§ **What is needed**: For each line in the data that includes "blue", make a copy.

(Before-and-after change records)
- - -

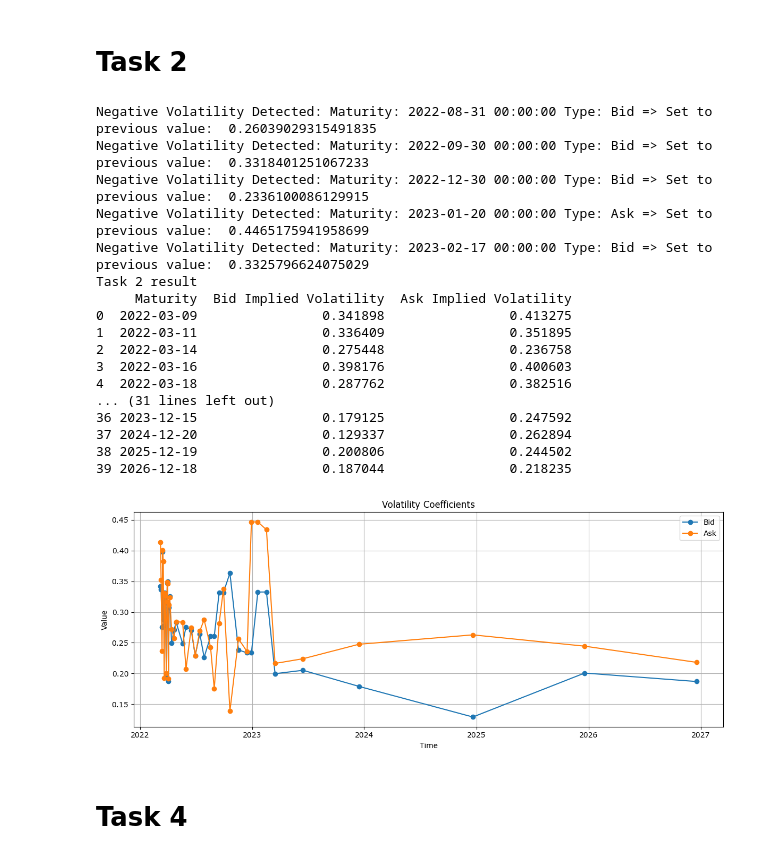
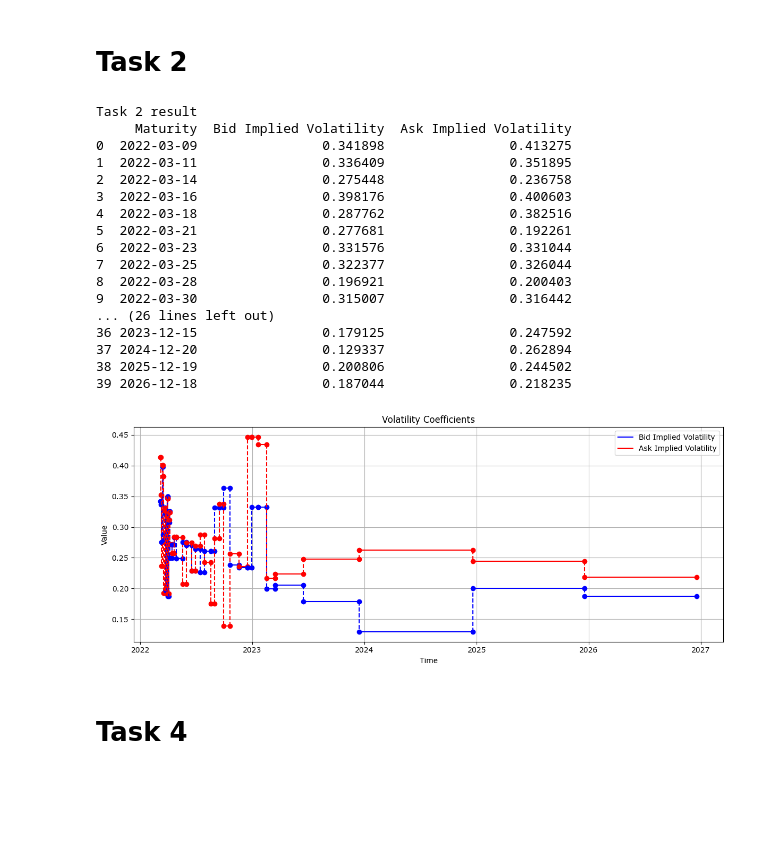
Before and after one commit to Thaigithub/UTS_FDSP_Assignment_Group, a Jupyter notebook: main.ipynb, the cells around one changed output. Drawn from its saved outputs; the diff is of its cells as text; code cells hidden in the pictures; blank space fills up the shorter version.

```diff
--- a/main.ipynb
+++ b/main.ipynb
@@ -233,54 +243,74 @@ def task_2(stock, noti=None):
                 sigma[j].append(sigma[j][-1])
             else:
                 sigma[j].append(np.sqrt(vola[j][i] / delta_t))
     return (
         pd.DataFrame(
             {
                 "Maturity": dfs["Maturity"],
                 "Bid Implied Volatility": sigma[0],
                 "Ask Implied Volatility": sigma[1],
             }
         ),
         sum_vola,
     )
 
 
 task_2_df, sum_volatility = task_2(INDEX_LEVEL)
 print("Task 2 result")
 print(task_2_df)
-plt.figure(figsize=(12, 5))
-plt.plot(
-    task_2_df["Maturity"], task_2_df["Bid Implied Volatility"], label="Bid", marker="o"
-)
-plt.plot(
-    task_2_df["Maturity"], task_2_df["Ask Implied Volatility"], label="Ask", marker="o"
-)
-plt.title("Volatility Coefficients")
-plt.xlabel("Time")
-plt.ylabel("Value")
-plt.legend()
-plt.grid(True)
-plt.tight_layout()
-plt.show()
+
+
+def tasK_2_plot(df):
+    plt.figure(figsize=(12, 5))
+    for i in range(len(df)):
+        x_start = df.iloc[i - 1, 0] if i > 0 else TODAY
+        x_end = df.iloc[i, 0]
+        y1 = df.iloc[i, 1]
+        y2 = df.iloc[i, 2]
+        y1_next = df.iloc[i + 1, 1] if i < len(df) - 1 else None
+        y2_next = df.iloc[i + 1, 2] if i < len(df) - 1 else None
+        plt.plot([x_start, x_end], [y1, y1], marker="o", color="blue")
+        plt.plot([x_start, x_end], [y2, y2], marker="o", color="red")
+        if y1_next is not None:
+            plt.plot([x_end, x_end], [y1, y1_next], linestyle="--", color="blue")
+        if y2_next is not None:
+            plt.plot([x_end, x_end], [y2, y2_next], linestyle="--", color="red")
+
+    plt.title("Volatility Coefficients")
+    plt.xlabel("Time")
+    plt.ylabel("Value")
+    plt.legend(
+        [
+            Line2D([0], [0], color="blue", label="Bid Implied Volatility"),
+            Line2D([0], [0], color="red", label="Ask Implied Volatility"),
+        ],
+        ["Bid Implied Volatility", "Ask Implied Volatility"],
+    )
+    plt.grid(True)
+    plt.tight_layout()
+    plt.show()
+
+
+tasK_2_plot(task_2_df)
 # %% [output]
-Negative Volatility Detected: Maturity: 2022-08-31 00:00:00 Type: Bid => Set to previous value:  0.26039029315491835
-Negative Volatility Detected: Maturity: 2022-09-30 00:00:00 Type: Bid => Set to previous value:  0.3318401251067233
-Negative Volatility Detected: Maturity: 2022-12-30 00:00:00 Type: Bid => Set to previous value:  0.2336100086129915
-Negative Volatility Detected: Maturity: 2023-01-20 00:00:00 Type: Ask => Set to previous value:  0.4465175941958699
-Negative Volatility Detected: Maturity: 2023-02-17 00:00:00 Type: Bid => Set to previous value:  0.3325796624075029
 Task 2 result
      Maturity  Bid Implied Volatility  Ask Implied Volatility
 0  2022-03-09                0.341898                0.413275
 1  2022-03-11                0.336409                0.351895
 2  2022-03-14                0.275448                0.236758
 3  2022-03-16                0.398176                0.400603
 4  2022-03-18                0.287762                0.382516
-... (31 lines left out)
+5  2022-03-21                0.277681                0.192261
+6  2022-03-23                0.331576                0.331044
+7  2022-03-25                0.322377                0.326044
+8  2022-03-28                0.196921                0.200403
+9  2022-03-30                0.315007                0.316442
+... (26 lines left out)
 36 2023-12-15                0.179125                0.247592
 37 2024-12-20                0.129337                0.262894
 38 2025-12-19                0.200806                0.244502
 39 2026-12-18                0.187044                0.218235
-[figure, old version]
+[figure, new version]
 # %% [markdown]
 # Task 4
 # %%
```
Also changed, not shown: parts of 6 cells of this notebook, 3 other files.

- - -

§ **Output of the task**:
+        plt.plot([x_start, x_end], [y1, y1], marker="o", color="blue")
+            plt.plot([x_end, x_end], [y1, y1_next], linestyle="--", color="blue")
+            Line2D([0], [0], color="blue", label="Bid Implied Volatility"),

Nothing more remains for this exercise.